■ WHAT IS NEEDED
The listing below is to be written out word for word, minus its images.

■ SUPPLIED INFORMATION
------------------------------
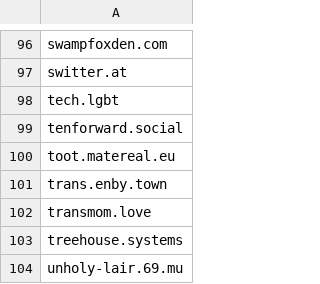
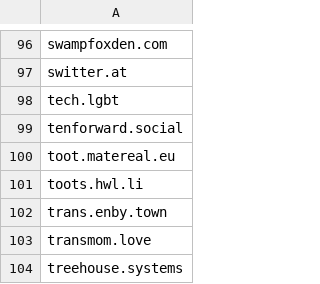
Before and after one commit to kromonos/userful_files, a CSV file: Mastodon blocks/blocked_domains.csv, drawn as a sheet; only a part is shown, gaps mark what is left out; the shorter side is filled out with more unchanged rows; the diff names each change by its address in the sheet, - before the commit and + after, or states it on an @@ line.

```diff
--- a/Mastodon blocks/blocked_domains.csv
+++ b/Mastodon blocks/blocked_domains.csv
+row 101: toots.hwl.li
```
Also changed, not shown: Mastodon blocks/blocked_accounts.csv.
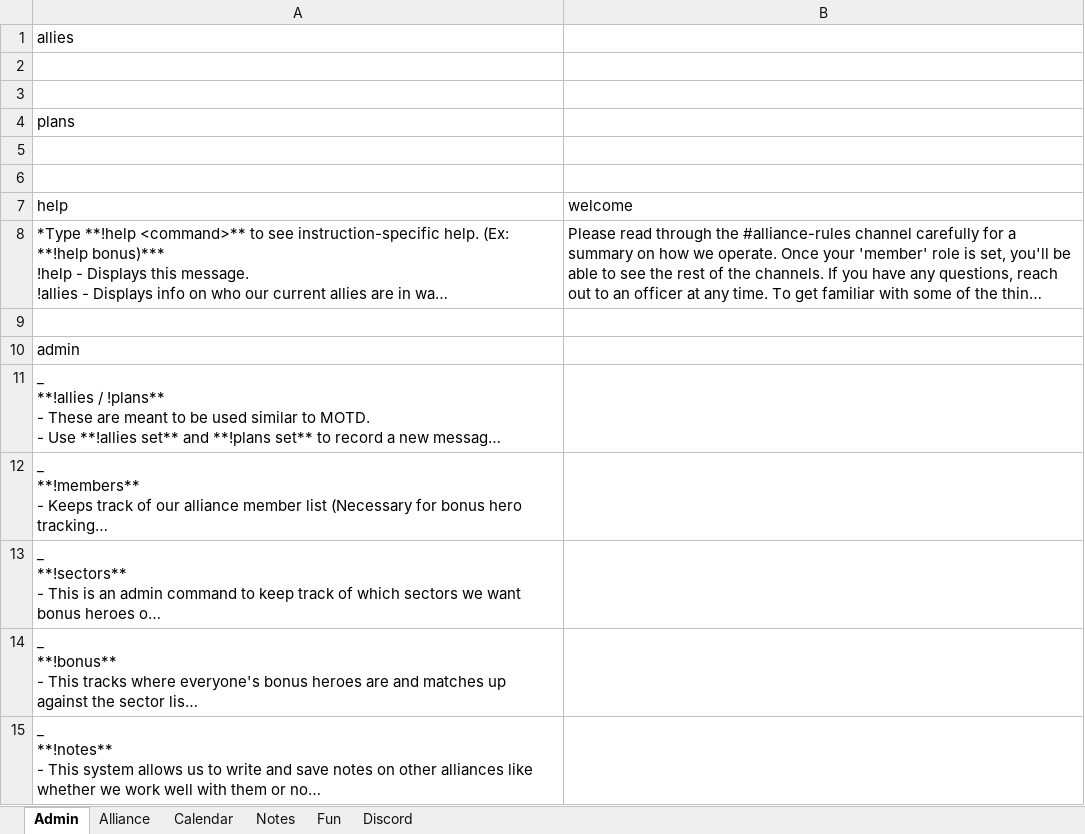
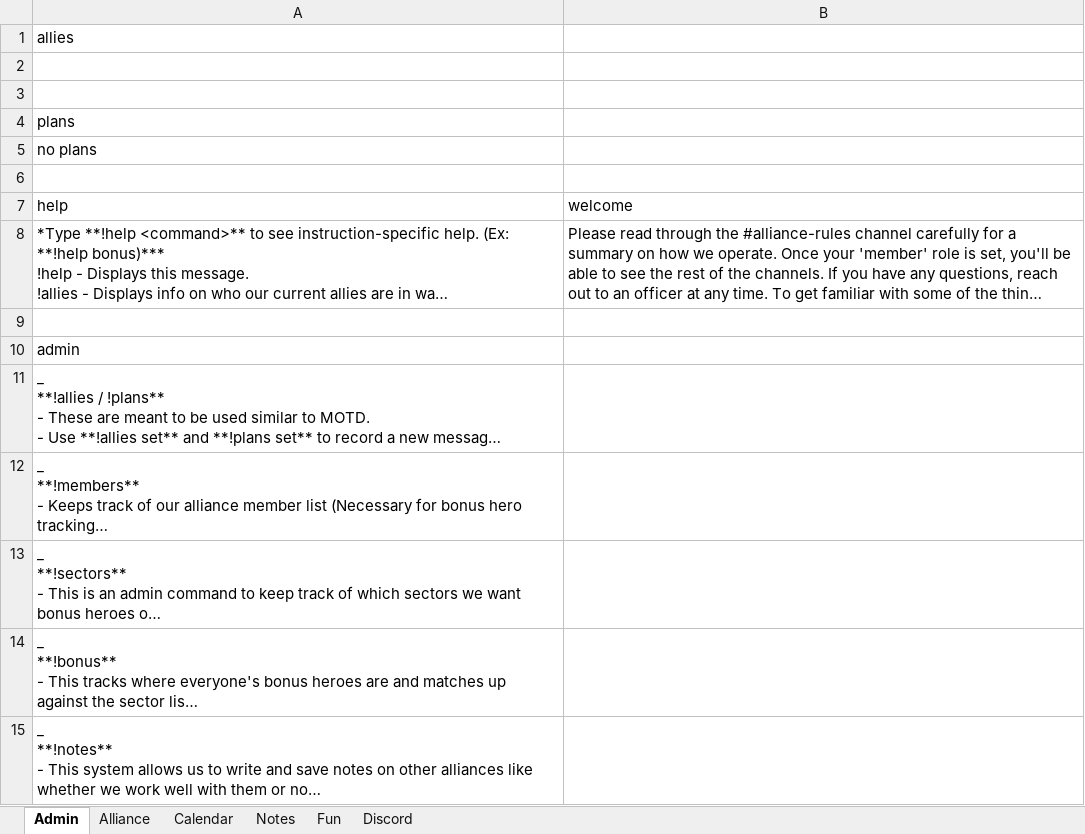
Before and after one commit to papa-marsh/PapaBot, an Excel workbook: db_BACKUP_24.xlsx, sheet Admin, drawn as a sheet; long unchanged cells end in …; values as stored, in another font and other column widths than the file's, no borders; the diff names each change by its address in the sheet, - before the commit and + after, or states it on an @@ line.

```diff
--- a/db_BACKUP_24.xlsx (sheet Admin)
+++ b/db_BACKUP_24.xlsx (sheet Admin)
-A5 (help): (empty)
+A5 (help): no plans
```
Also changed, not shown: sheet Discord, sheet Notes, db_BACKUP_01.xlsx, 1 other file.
------------------------------
■ EXERCISE ANSWER
Before and after one commit to kromonos/userful_files, a CSV file: Mastodon blocks/blocked_domains.csv, drawn as a sheet; only a part is shown, gaps mark what is left out; the shorter side is filled out with more unchanged rows; the diff names each change by its address in the sheet, - before the commit and + after, or states it on an @@ line.

```diff
--- a/Mastodon blocks/blocked_domains.csv
+++ b/Mastodon blocks/blocked_domains.csv
+row 101: toots.hwl.li
```
Also changed, not shown: Mastodon blocks/blocked_accounts.csv.
Before and after one commit to papa-marsh/PapaBot, an Excel workbook: db_BACKUP_24.xlsx, sheet Admin, drawn as a sheet; long unchanged cells end in …; values as stored, in another font and other column widths than the file's, no borders; the diff names each change by its address in the sheet, - before the commit and + after, or states it on an @@ line.

```diff
--- a/db_BACKUP_24.xlsx (sheet Admin)
+++ b/db_BACKUP_24.xlsx (sheet Admin)
-A5 (help): (empty)
+A5 (help): no plans
```
Also changed, not shown: sheet Discord, sheet Notes, db_BACKUP_01.xlsx, 1 other file.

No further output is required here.